- _Work required_
Please retype every entry as written, and keep the pictures out.
# # # #
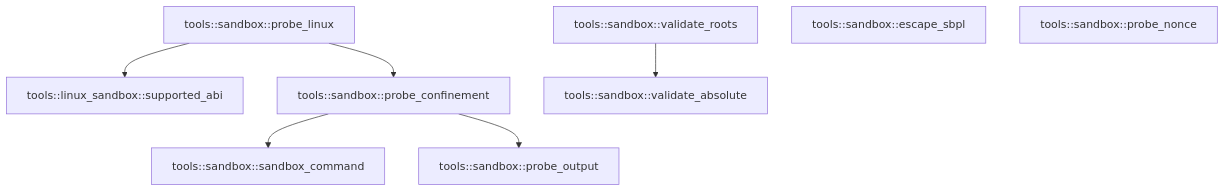
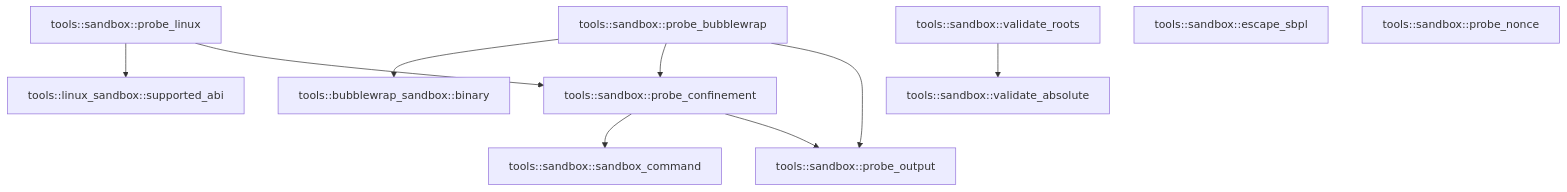
Before and after one commit to TekesApps/TekesKernel: the second of 2 diagrams in crates/tools/docs/generated/src--sandbox.md, drawn with Mermaid. The commit also changed other lines of this file and 55 other files, not shown here.

````diff
--- a/crates/tools/docs/generated/src--sandbox.md
+++ b/crates/tools/docs/generated/src--sandbox.md
@@ -146,17 +144,22 @@
 ```mermaid
 flowchart TD
-  n0["tools::linux_sandbox::supported_abi"]
-  n1["tools::sandbox::sandbox_command"]
-  n2["tools::sandbox::probe_linux"]
-  n3["tools::sandbox::probe_confinement"]
-  n4["tools::sandbox::probe_output"]
-  n5["tools::sandbox::validate_roots"]
-  n6["tools::sandbox::validate_absolute"]
-  n7["tools::sandbox::escape_sbpl"]
-  n8["tools::sandbox::probe_nonce"]
-  n2 --> n0
-  n2 --> n3
-  n3 --> n1
-  n3 --> n4
+  n0["tools::bubblewrap_sandbox::binary"]
+  n1["tools::linux_sandbox::supported_abi"]
+  n2["tools::sandbox::sandbox_command"]
+  n3["tools::sandbox::probe_bubblewrap"]
+  n4["tools::sandbox::probe_linux"]
+  n5["tools::sandbox::probe_confinement"]
+  n6["tools::sandbox::probe_output"]
+  n7["tools::sandbox::validate_roots"]
+  n8["tools::sandbox::validate_absolute"]
+  n9["tools::sandbox::escape_sbpl"]
+  n10["tools::sandbox::probe_nonce"]
+  n3 --> n0
+  n3 --> n5
+  n3 --> n6
+  n4 --> n1
+  n4 --> n5
+  n5 --> n2
   n5 --> n6
+  n7 --> n8
 ```
````
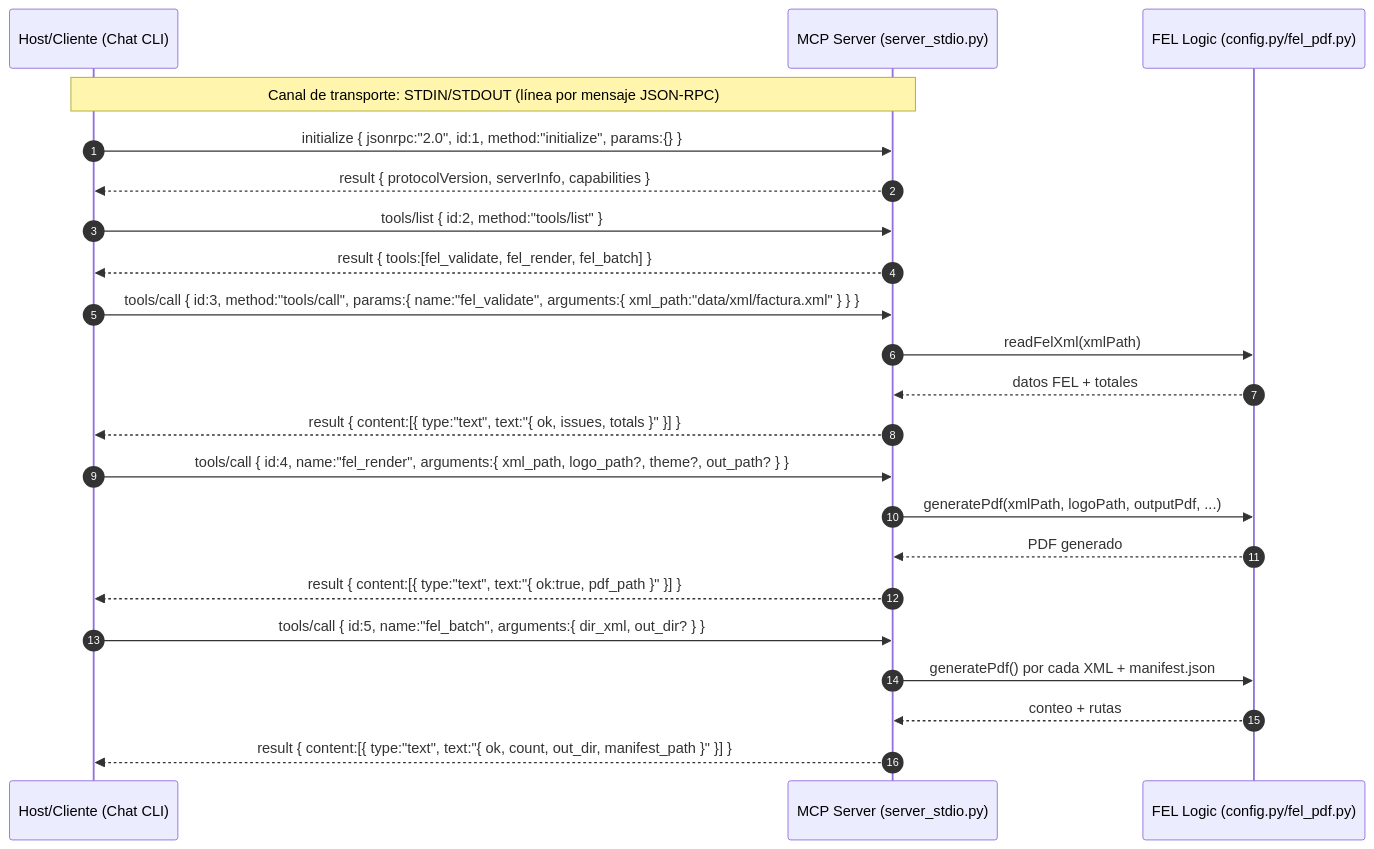
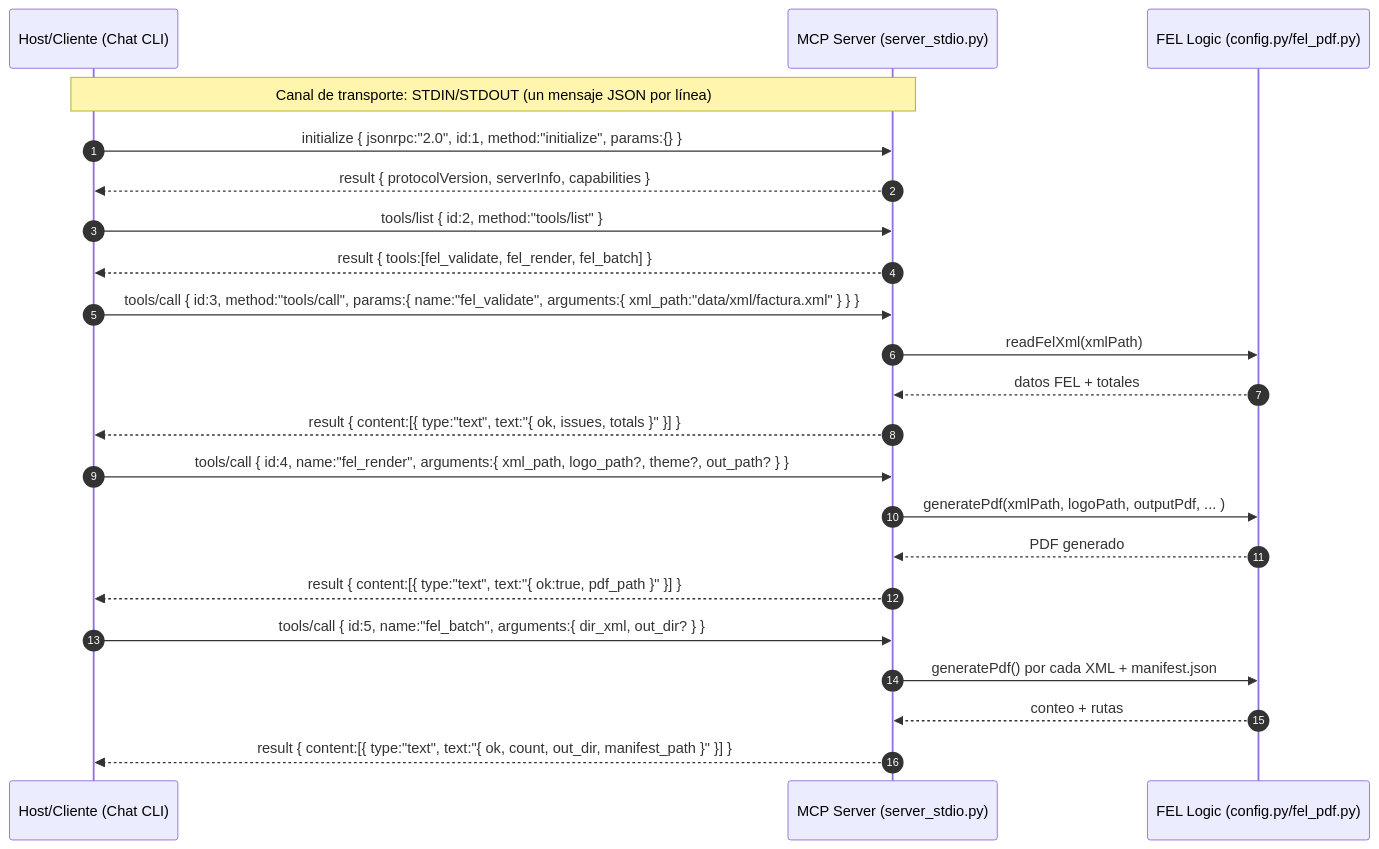
One commit to JosueSay/MCPsServers changed the diagram in docs/mcp_fel.md. Above: the diagram before and after it, drawn with Mermaid. The commit also changed other lines of this file and 1 other file, not shown here.

Commit message:
feat: add docs for mcp fel

````diff
--- a/docs/mcp_fel.md
+++ b/docs/mcp_fel.md
@@ -17,30 +17,30 @@
 ```mermaid
 sequenceDiagram
     autonumber
     participant Host as Host/Cliente (Chat CLI)
     participant Server as MCP Server (server_stdio.py)
     participant FEL as FEL Logic (config.py/fel_pdf.py)
 
-    Note over Host,Server: Canal de transporte: STDIN/STDOUT (línea por mensaje JSON-RPC)
+    Note over Host,Server: Canal de transporte: STDIN/STDOUT (un mensaje JSON por línea)
 
     Host->>Server: initialize { jsonrpc:"2.0", id:1, method:"initialize", params:{} }
     Server-->>Host: result { protocolVersion, serverInfo, capabilities }
 
     Host->>Server: tools/list { id:2, method:"tools/list" }
     Server-->>Host: result { tools:[fel_validate, fel_render, fel_batch] }
 
     Host->>Server: tools/call { id:3, method:"tools/call", params:{ name:"fel_validate", arguments:{ xml_path:"data/xml/factura.xml" } } }
     Server->>FEL: readFelXml(xmlPath)
     FEL-->>Server: datos FEL + totales
     Server-->>Host: result { content:[{ type:"text", text:"{ ok, issues, totals }" }] }
 
     Host->>Server: tools/call { id:4, name:"fel_render", arguments:{ xml_path, logo_path?, theme?, out_path? } }
-    Server->>FEL: generatePdf(xmlPath, logoPath, outputPdf, ...)
+    Server->>FEL: generatePdf(xmlPath, logoPath, outputPdf, ... )
     FEL-->>Server: PDF generado
     Server-->>Host: result { content:[{ type:"text", text:"{ ok:true, pdf_path }" }] }
 
     Host->>Server: tools/call { id:5, name:"fel_batch", arguments:{ dir_xml, out_dir? } }
     Server->>FEL: generatePdf() por cada XML + manifest.json
     FEL-->>Server: conteo + rutas
     Server-->>Host: result { content:[{ type:"text", text:"{ ok, count, out_dir, manifest_path }" }] }
 ```
````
# # # #
- _Task result_
Before and after one commit to TekesApps/TekesKernel: the second of 2 diagrams in crates/tools/docs/generated/src--sandbox.md, drawn with Mermaid. The commit also changed other lines of this file and 55 other files, not shown here.

````diff
--- a/crates/tools/docs/generated/src--sandbox.md
+++ b/crates/tools/docs/generated/src--sandbox.md
@@ -146,17 +144,22 @@
 ```mermaid
 flowchart TD
-  n0["tools::linux_sandbox::supported_abi"]
-  n1["tools::sandbox::sandbox_command"]
-  n2["tools::sandbox::probe_linux"]
-  n3["tools::sandbox::probe_confinement"]
-  n4["tools::sandbox::probe_output"]
-  n5["tools::sandbox::validate_roots"]
-  n6["tools::sandbox::validate_absolute"]
-  n7["tools::sandbox::escape_sbpl"]
-  n8["tools::sandbox::probe_nonce"]
-  n2 --> n0
-  n2 --> n3
-  n3 --> n1
-  n3 --> n4
+  n0["tools::bubblewrap_sandbox::binary"]
+  n1["tools::linux_sandbox::supported_abi"]
+  n2["tools::sandbox::sandbox_command"]
+  n3["tools::sandbox::probe_bubblewrap"]
+  n4["tools::sandbox::probe_linux"]
+  n5["tools::sandbox::probe_confinement"]
+  n6["tools::sandbox::probe_output"]
+  n7["tools::sandbox::validate_roots"]
+  n8["tools::sandbox::validate_absolute"]
+  n9["tools::sandbox::escape_sbpl"]
+  n10["tools::sandbox::probe_nonce"]
+  n3 --> n0
+  n3 --> n5
+  n3 --> n6
+  n4 --> n1
+  n4 --> n5
+  n5 --> n2
   n5 --> n6
+  n7 --> n8
 ```
````
One commit to JosueSay/MCPsServers changed the diagram in docs/mcp_fel.md. Above: the diagram before and after it, drawn with Mermaid. The commit also changed other lines of this file and 1 other file, not shown here.

Commit message:
feat: add docs for mcp fel

````diff
--- a/docs/mcp_fel.md
+++ b/docs/mcp_fel.md
@@ -17,30 +17,30 @@
 ```mermaid
 sequenceDiagram
     autonumber
     participant Host as Host/Cliente (Chat CLI)
     participant Server as MCP Server (server_stdio.py)
     participant FEL as FEL Logic (config.py/fel_pdf.py)
 
-    Note over Host,Server: Canal de transporte: STDIN/STDOUT (línea por mensaje JSON-RPC)
+    Note over Host,Server: Canal de transporte: STDIN/STDOUT (un mensaje JSON por línea)
 
     Host->>Server: initialize { jsonrpc:"2.0", id:1, method:"initialize", params:{} }
     Server-->>Host: result { protocolVersion, serverInfo, capabilities }
 
     Host->>Server: tools/list { id:2, method:"tools/list" }
     Server-->>Host: result { tools:[fel_validate, fel_render, fel_batch] }
 
     Host->>Server: tools/call { id:3, method:"tools/call", params:{ name:"fel_validate", arguments:{ xml_path:"data/xml/factura.xml" } } }
     Server->>FEL: readFelXml(xmlPath)
     FEL-->>Server: datos FEL + totales
     Server-->>Host: result { content:[{ type:"text", text:"{ ok, issues, totals }" }] }
 
     Host->>Server: tools/call { id:4, name:"fel_render", arguments:{ xml_path, logo_path?, theme?, out_path? } }
-    Server->>FEL: generatePdf(xmlPath, logoPath, outputPdf, ...)
+    Server->>FEL: generatePdf(xmlPath, logoPath, outputPdf, ... )
     FEL-->>Server: PDF generado
     Server-->>Host: result { content:[{ type:"text", text:"{ ok:true, pdf_path }" }] }
 
     Host->>Server: tools/call { id:5, name:"fel_batch", arguments:{ dir_xml, out_dir? } }
     Server->>FEL: generatePdf() por cada XML + manifest.json
     FEL-->>Server: conteo + rutas
     Server-->>Host: result { content:[{ type:"text", text:"{ ok, count, out_dir, manifest_path }" }] }
 ```
````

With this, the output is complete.